Segment Open

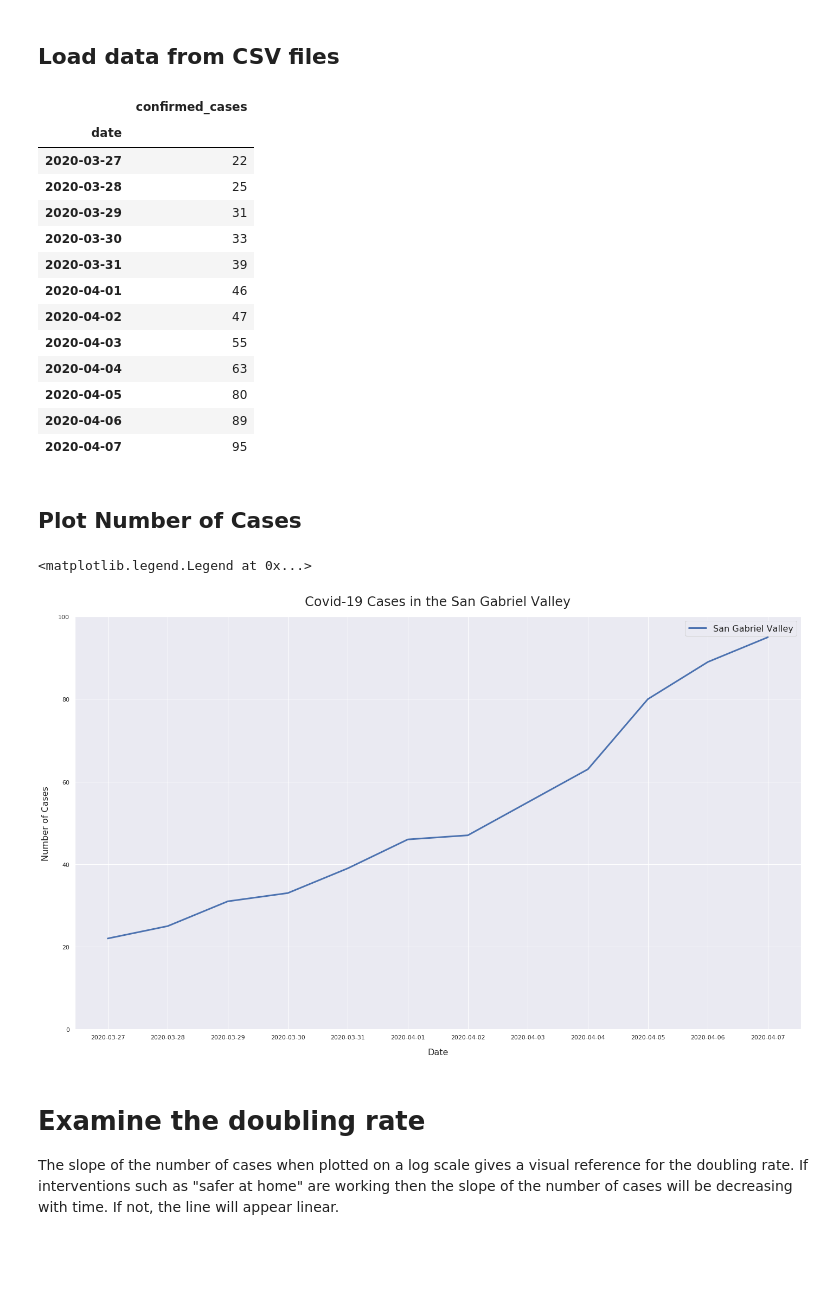
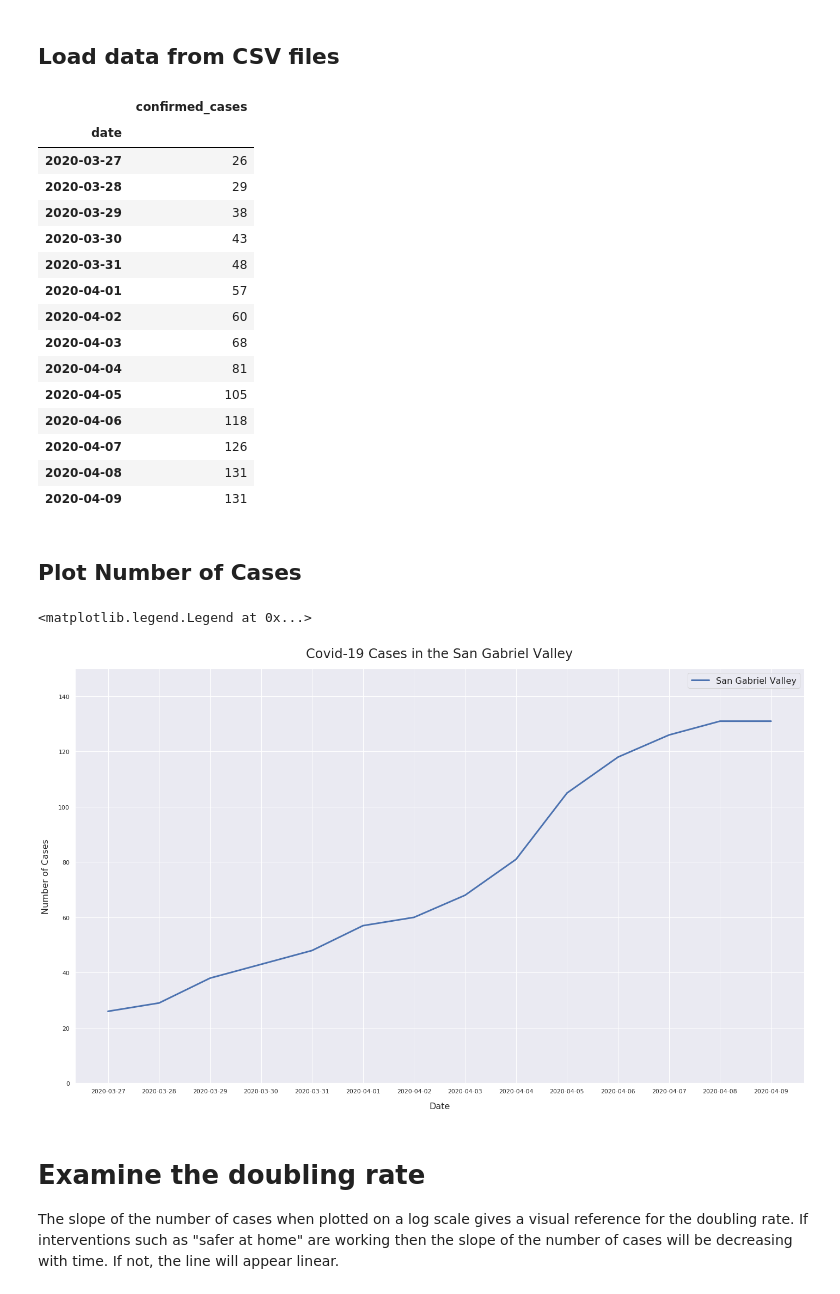
Before and after one commit to jalderman9/covid-19-analysis, a Jupyter notebook: latimes_data.ipynb, the cells around one changed output. Cells and saved outputs as stored; diff of their text form; code cells hidden in the pictures; blank space fills up the shorter version.

```diff
--- a/latimes_data.ipynb
+++ b/latimes_data.ipynb
@@ -25,7 +25,7 @@ date_format = mdates.DateFormatter('%Y-%m-%d')
 data = pd.read_csv('latimes-place-totals.csv', index_col='date', parse_dates=True)
 lacounty = data[data['county']=='Los Angeles']
 
-sgv_cities = ['Arcadia','Monrovia','Duarte','Azusa','Glendora','Sierra Madre','Industry','Rosemead','West Covina','San Marino']
+sgv_cities = ['Arcadia','Monrovia','Duarte','Azusa','Glendora','East Pasadena','Bradbury','Sierra Madre','Industry','Rosemead','Covina','Charter Oak','North El Monte','La Verne','West Covina','San Marino']
 sgv = pd.DataFrame()
 for city in sgv_cities:
     sgv = sgv.append(lacounty[lacounty['place']=='City of '+city])
@@ -37,36 +37,38 @@ sgv
 # %% [output]
 |  | confirmed_cases |
 | date |  |
-| 2020-03-27 | 22 |
-| 2020-03-28 | 25 |
-| 2020-03-29 | 31 |
-| 2020-03-30 | 33 |
-| 2020-03-31 | 39 |
-| 2020-04-01 | 46 |
-| 2020-04-02 | 47 |
-| 2020-04-03 | 55 |
-| 2020-04-04 | 63 |
-| 2020-04-05 | 80 |
-| 2020-04-06 | 89 |
-| 2020-04-07 | 95 |
+| 2020-03-27 | 26 |
+| 2020-03-28 | 29 |
+| 2020-03-29 | 38 |
+| 2020-03-30 | 43 |
+| 2020-03-31 | 48 |
+| 2020-04-01 | 57 |
+| 2020-04-02 | 60 |
+| 2020-04-03 | 68 |
+| 2020-04-04 | 81 |
+| 2020-04-05 | 105 |
+| 2020-04-06 | 118 |
+| 2020-04-07 | 126 |
+| 2020-04-08 | 131 |
+| 2020-04-09 | 131 |
 # %% [markdown]
 ## Plot Number of Cases
 # %%
 
 fig, ax = plt.subplots(figsize=(24, 14))
 ax.plot(sgv.index, sgv['confirmed_cases'], linewidth=3, label='San Gabriel Valley')
 
 plt.title('Covid-19 Cases in the San Gabriel Valley', fontsize=24, pad=20)
 ax.set_ylabel('Number of Cases', fontsize=16, labelpad=15)
 ax.set_xlabel('Date', fontsize=16, labelpad=15)
-ax.set_ylim(0,100)
+ax.set_ylim(0,150)
 ax.set_xticks(sgv.index)
 ax.xaxis.set_major_formatter(date_format)
 
 plt.legend(fontsize=16)
 # %% [output]
 <matplotlib.legend.Legend at 0x...>
-[figure, old version]
+[figure, new version]
 # %% [markdown]
 # Examine the doubling rate
 
```
Also changed, not shown: parts of 1 cell of this notebook, 1 other file.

Segment Closed

- What this task involves -
Skipping the images, write out the whole listing exactly.

- Written reply -
Before and after one commit to jalderman9/covid-19-analysis, a Jupyter notebook: latimes_data.ipynb, the cells around one changed output. Cells and saved outputs as stored; diff of their text form; code cells hidden in the pictures; blank space fills up the shorter version.

```diff
--- a/latimes_data.ipynb
+++ b/latimes_data.ipynb
@@ -25,7 +25,7 @@ date_format = mdates.DateFormatter('%Y-%m-%d')
 data = pd.read_csv('latimes-place-totals.csv', index_col='date', parse_dates=True)
 lacounty = data[data['county']=='Los Angeles']
 
-sgv_cities = ['Arcadia','Monrovia','Duarte','Azusa','Glendora','Sierra Madre','Industry','Rosemead','West Covina','San Marino']
+sgv_cities = ['Arcadia','Monrovia','Duarte','Azusa','Glendora','East Pasadena','Bradbury','Sierra Madre','Industry','Rosemead','Covina','Charter Oak','North El Monte','La Verne','West Covina','San Marino']
 sgv = pd.DataFrame()
 for city in sgv_cities:
     sgv = sgv.append(lacounty[lacounty['place']=='City of '+city])
@@ -37,36 +37,38 @@ sgv
 # %% [output]
 |  | confirmed_cases |
 | date |  |
-| 2020-03-27 | 22 |
-| 2020-03-28 | 25 |
-| 2020-03-29 | 31 |
-| 2020-03-30 | 33 |
-| 2020-03-31 | 39 |
-| 2020-04-01 | 46 |
-| 2020-04-02 | 47 |
-| 2020-04-03 | 55 |
-| 2020-04-04 | 63 |
-| 2020-04-05 | 80 |
-| 2020-04-06 | 89 |
-| 2020-04-07 | 95 |
+| 2020-03-27 | 26 |
+| 2020-03-28 | 29 |
+| 2020-03-29 | 38 |
+| 2020-03-30 | 43 |
+| 2020-03-31 | 48 |
+| 2020-04-01 | 57 |
+| 2020-04-02 | 60 |
+| 2020-04-03 | 68 |
+| 2020-04-04 | 81 |
+| 2020-04-05 | 105 |
+| 2020-04-06 | 118 |
+| 2020-04-07 | 126 |
+| 2020-04-08 | 131 |
+| 2020-04-09 | 131 |
 # %% [markdown]
 ## Plot Number of Cases
 # %%
 
 fig, ax = plt.subplots(figsize=(24, 14))
 ax.plot(sgv.index, sgv['confirmed_cases'], linewidth=3, label='San Gabriel Valley')
 
 plt.title('Covid-19 Cases in the San Gabriel Valley', fontsize=24, pad=20)
 ax.set_ylabel('Number of Cases', fontsize=16, labelpad=15)
 ax.set_xlabel('Date', fontsize=16, labelpad=15)
-ax.set_ylim(0,100)
+ax.set_ylim(0,150)
 ax.set_xticks(sgv.index)
 ax.xaxis.set_major_formatter(date_format)
 
 plt.legend(fontsize=16)
 # %% [output]
 <matplotlib.legend.Legend at 0x...>
-[figure, old version]
+[figure, new version]
 # %% [markdown]
 # Examine the doubling rate
 
```
Also changed, not shown: parts of 1 cell of this notebook, 1 other file.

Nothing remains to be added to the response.